## [PROVIDED RECORDS]

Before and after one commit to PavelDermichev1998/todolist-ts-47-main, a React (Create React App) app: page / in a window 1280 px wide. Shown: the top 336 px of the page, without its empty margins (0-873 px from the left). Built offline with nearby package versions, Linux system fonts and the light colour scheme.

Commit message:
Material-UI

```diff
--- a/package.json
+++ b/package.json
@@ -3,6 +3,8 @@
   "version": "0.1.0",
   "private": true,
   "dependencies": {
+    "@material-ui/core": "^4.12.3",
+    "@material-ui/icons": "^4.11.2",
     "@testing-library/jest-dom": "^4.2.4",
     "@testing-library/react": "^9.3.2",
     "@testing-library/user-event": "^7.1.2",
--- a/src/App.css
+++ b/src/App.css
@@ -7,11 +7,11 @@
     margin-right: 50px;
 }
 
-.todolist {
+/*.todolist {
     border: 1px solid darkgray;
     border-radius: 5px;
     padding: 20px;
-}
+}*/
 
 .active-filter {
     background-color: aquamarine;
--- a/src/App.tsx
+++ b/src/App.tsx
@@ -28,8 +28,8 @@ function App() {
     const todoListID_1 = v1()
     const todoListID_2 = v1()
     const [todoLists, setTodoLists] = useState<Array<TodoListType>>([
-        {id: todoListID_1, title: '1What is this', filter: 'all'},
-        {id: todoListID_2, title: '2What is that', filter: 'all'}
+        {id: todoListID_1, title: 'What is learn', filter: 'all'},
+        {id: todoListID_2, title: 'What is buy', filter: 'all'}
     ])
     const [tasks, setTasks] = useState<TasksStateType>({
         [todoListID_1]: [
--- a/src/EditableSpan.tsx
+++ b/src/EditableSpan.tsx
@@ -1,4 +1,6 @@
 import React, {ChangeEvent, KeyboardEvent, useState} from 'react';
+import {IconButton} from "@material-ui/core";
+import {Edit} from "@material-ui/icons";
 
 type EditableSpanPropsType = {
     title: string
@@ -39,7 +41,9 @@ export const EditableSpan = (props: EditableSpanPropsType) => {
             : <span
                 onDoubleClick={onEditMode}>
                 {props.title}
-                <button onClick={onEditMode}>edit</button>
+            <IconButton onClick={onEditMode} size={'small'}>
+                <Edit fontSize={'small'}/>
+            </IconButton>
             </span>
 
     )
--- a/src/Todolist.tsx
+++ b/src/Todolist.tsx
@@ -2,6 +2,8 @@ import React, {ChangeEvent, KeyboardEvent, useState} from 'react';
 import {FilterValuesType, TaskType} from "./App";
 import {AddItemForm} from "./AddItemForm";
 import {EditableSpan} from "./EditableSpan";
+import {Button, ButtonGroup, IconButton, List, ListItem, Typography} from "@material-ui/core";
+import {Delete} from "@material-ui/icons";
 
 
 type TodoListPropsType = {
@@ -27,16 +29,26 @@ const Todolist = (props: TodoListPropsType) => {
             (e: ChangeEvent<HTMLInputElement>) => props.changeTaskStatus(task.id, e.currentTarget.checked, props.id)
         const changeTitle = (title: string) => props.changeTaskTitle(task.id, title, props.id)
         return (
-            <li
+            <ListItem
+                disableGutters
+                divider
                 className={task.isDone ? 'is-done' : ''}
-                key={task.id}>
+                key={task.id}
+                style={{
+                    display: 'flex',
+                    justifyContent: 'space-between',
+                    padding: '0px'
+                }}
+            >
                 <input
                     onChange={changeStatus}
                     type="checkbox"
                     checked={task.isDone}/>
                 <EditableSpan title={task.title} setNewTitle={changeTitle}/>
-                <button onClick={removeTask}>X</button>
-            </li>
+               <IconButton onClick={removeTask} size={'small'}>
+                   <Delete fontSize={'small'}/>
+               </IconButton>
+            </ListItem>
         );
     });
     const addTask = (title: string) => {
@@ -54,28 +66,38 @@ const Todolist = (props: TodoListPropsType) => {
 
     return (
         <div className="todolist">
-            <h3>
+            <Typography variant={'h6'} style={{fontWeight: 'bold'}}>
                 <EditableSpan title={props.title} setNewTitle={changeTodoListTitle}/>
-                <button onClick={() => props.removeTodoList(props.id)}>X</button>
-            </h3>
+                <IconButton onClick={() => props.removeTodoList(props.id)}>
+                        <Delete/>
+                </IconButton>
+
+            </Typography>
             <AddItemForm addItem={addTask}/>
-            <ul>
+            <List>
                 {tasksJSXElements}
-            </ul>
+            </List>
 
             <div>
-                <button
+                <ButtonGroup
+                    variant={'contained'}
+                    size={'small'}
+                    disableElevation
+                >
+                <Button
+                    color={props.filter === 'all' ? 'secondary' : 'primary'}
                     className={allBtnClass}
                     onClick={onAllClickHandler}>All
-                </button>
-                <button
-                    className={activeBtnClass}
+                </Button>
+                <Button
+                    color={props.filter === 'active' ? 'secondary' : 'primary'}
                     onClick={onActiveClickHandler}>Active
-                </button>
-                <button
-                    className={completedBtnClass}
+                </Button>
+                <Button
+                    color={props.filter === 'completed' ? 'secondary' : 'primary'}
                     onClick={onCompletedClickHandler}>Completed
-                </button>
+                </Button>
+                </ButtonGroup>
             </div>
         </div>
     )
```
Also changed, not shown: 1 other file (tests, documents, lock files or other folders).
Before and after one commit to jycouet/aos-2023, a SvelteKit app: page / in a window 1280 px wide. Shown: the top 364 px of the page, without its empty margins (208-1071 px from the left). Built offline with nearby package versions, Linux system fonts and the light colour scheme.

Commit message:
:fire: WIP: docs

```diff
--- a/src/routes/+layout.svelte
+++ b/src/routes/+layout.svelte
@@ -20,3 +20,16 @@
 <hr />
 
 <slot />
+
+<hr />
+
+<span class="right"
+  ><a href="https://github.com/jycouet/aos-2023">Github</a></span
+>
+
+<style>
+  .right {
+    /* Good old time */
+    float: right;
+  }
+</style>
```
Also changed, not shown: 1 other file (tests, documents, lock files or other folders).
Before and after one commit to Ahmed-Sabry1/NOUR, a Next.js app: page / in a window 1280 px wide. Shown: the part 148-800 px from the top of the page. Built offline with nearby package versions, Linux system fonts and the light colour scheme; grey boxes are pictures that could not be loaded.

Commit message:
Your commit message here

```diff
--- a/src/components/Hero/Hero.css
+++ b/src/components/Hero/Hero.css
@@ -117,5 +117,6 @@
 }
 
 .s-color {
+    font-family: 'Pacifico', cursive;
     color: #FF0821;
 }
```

## [TASK OBJECTIVE]
Having read the records above, print them out again exactly.

## [ANSWER TO THIS PROBLEM]
Before and after one commit to PavelDermichev1998/todolist-ts-47-main, a React (Create React App) app: page / in a window 1280 px wide. Shown: the top 336 px of the page, without its empty margins (0-873 px from the left). Built offline with nearby package versions, Linux system fonts and the light colour scheme.

Commit message:
Material-UI

```diff
--- a/package.json
+++ b/package.json
@@ -3,6 +3,8 @@
   "version": "0.1.0",
   "private": true,
   "dependencies": {
+    "@material-ui/core": "^4.12.3",
+    "@material-ui/icons": "^4.11.2",
     "@testing-library/jest-dom": "^4.2.4",
     "@testing-library/react": "^9.3.2",
     "@testing-library/user-event": "^7.1.2",
--- a/src/App.css
+++ b/src/App.css
@@ -7,11 +7,11 @@
     margin-right: 50px;
 }
 
-.todolist {
+/*.todolist {
     border: 1px solid darkgray;
     border-radius: 5px;
     padding: 20px;
-}
+}*/
 
 .active-filter {
     background-color: aquamarine;
--- a/src/App.tsx
+++ b/src/App.tsx
@@ -28,8 +28,8 @@ function App() {
     const todoListID_1 = v1()
     const todoListID_2 = v1()
     const [todoLists, setTodoLists] = useState<Array<TodoListType>>([
-        {id: todoListID_1, title: '1What is this', filter: 'all'},
-        {id: todoListID_2, title: '2What is that', filter: 'all'}
+        {id: todoListID_1, title: 'What is learn', filter: 'all'},
+        {id: todoListID_2, title: 'What is buy', filter: 'all'}
     ])
     const [tasks, setTasks] = useState<TasksStateType>({
         [todoListID_1]: [
--- a/src/EditableSpan.tsx
+++ b/src/EditableSpan.tsx
@@ -1,4 +1,6 @@
 import React, {ChangeEvent, KeyboardEvent, useState} from 'react';
+import {IconButton} from "@material-ui/core";
+import {Edit} from "@material-ui/icons";
 
 type EditableSpanPropsType = {
     title: string
@@ -39,7 +41,9 @@ export const EditableSpan = (props: EditableSpanPropsType) => {
             : <span
                 onDoubleClick={onEditMode}>
                 {props.title}
-                <button onClick={onEditMode}>edit</button>
+            <IconButton onClick={onEditMode} size={'small'}>
+                <Edit fontSize={'small'}/>
+            </IconButton>
             </span>
 
     )
--- a/src/Todolist.tsx
+++ b/src/Todolist.tsx
@@ -2,6 +2,8 @@ import React, {ChangeEvent, KeyboardEvent, useState} from 'react';
 import {FilterValuesType, TaskType} from "./App";
 import {AddItemForm} from "./AddItemForm";
 import {EditableSpan} from "./EditableSpan";
+import {Button, ButtonGroup, IconButton, List, ListItem, Typography} from "@material-ui/core";
+import {Delete} from "@material-ui/icons";
 
 
 type TodoListPropsType = {
@@ -27,16 +29,26 @@ const Todolist = (props: TodoListPropsType) => {
             (e: ChangeEvent<HTMLInputElement>) => props.changeTaskStatus(task.id, e.currentTarget.checked, props.id)
         const changeTitle = (title: string) => props.changeTaskTitle(task.id, title, props.id)
         return (
-            <li
+            <ListItem
+                disableGutters
+                divider
                 className={task.isDone ? 'is-done' : ''}
-                key={task.id}>
+                key={task.id}
+                style={{
+                    display: 'flex',
+                    justifyContent: 'space-between',
+                    padding: '0px'
+                }}
+            >
                 <input
                     onChange={changeStatus}
                     type="checkbox"
                     checked={task.isDone}/>
                 <EditableSpan title={task.title} setNewTitle={changeTitle}/>
-                <button onClick={removeTask}>X</button>
-            </li>
+               <IconButton onClick={removeTask} size={'small'}>
+                   <Delete fontSize={'small'}/>
+               </IconButton>
+            </ListItem>
         );
     });
     const addTask = (title: string) => {
@@ -54,28 +66,38 @@ const Todolist = (props: TodoListPropsType) => {
 
     return (
         <div className="todolist">
-            <h3>
+            <Typography variant={'h6'} style={{fontWeight: 'bold'}}>
                 <EditableSpan title={props.title} setNewTitle={changeTodoListTitle}/>
-                <button onClick={() => props.removeTodoList(props.id)}>X</button>
-            </h3>
+                <IconButton onClick={() => props.removeTodoList(props.id)}>
+                        <Delete/>
+                </IconButton>
+
+            </Typography>
             <AddItemForm addItem={addTask}/>
-            <ul>
+            <List>
                 {tasksJSXElements}
-            </ul>
+            </List>
 
             <div>
-                <button
+                <ButtonGroup
+                    variant={'contained'}
+                    size={'small'}
+                    disableElevation
+                >
+                <Button
+                    color={props.filter === 'all' ? 'secondary' : 'primary'}
                     className={allBtnClass}
                     onClick={onAllClickHandler}>All
-                </button>
-                <button
-                    className={activeBtnClass}
+                </Button>
+                <Button
+                    color={props.filter === 'active' ? 'secondary' : 'primary'}
                     onClick={onActiveClickHandler}>Active
-                </button>
-                <button
-                    className={completedBtnClass}
+                </Button>
+                <Button
+                    color={props.filter === 'completed' ? 'secondary' : 'primary'}
                     onClick={onCompletedClickHandler}>Completed
-                </button>
+                </Button>
+                </ButtonGroup>
             </div>
         </div>
     )
```
Also changed, not shown: 1 other file (tests, documents, lock files or other folders).
Before and after one commit to jycouet/aos-2023, a SvelteKit app: page / in a window 1280 px wide. Shown: the top 364 px of the page, without its empty margins (208-1071 px from the left). Built offline with nearby package versions, Linux system fonts and the light colour scheme.

Commit message:
:fire: WIP: docs

```diff
--- a/src/routes/+layout.svelte
+++ b/src/routes/+layout.svelte
@@ -20,3 +20,16 @@
 <hr />
 
 <slot />
+
+<hr />
+
+<span class="right"
+  ><a href="https://github.com/jycouet/aos-2023">Github</a></span
+>
+
+<style>
+  .right {
+    /* Good old time */
+    float: right;
+  }
+</style>
```
Also changed, not shown: 1 other file (tests, documents, lock files or other folders).
Before and after one commit to Ahmed-Sabry1/NOUR, a Next.js app: page / in a window 1280 px wide. Shown: the part 148-800 px from the top of the page. Built offline with nearby package versions, Linux system fonts and the light colour scheme; grey boxes are pictures that could not be loaded.

Commit message:
Your commit message here

```diff
--- a/src/components/Hero/Hero.css
+++ b/src/components/Hero/Hero.css
@@ -117,5 +117,6 @@
 }
 
 .s-color {
+    font-family: 'Pacifico', cursive;
     color: #FF0821;
 }
```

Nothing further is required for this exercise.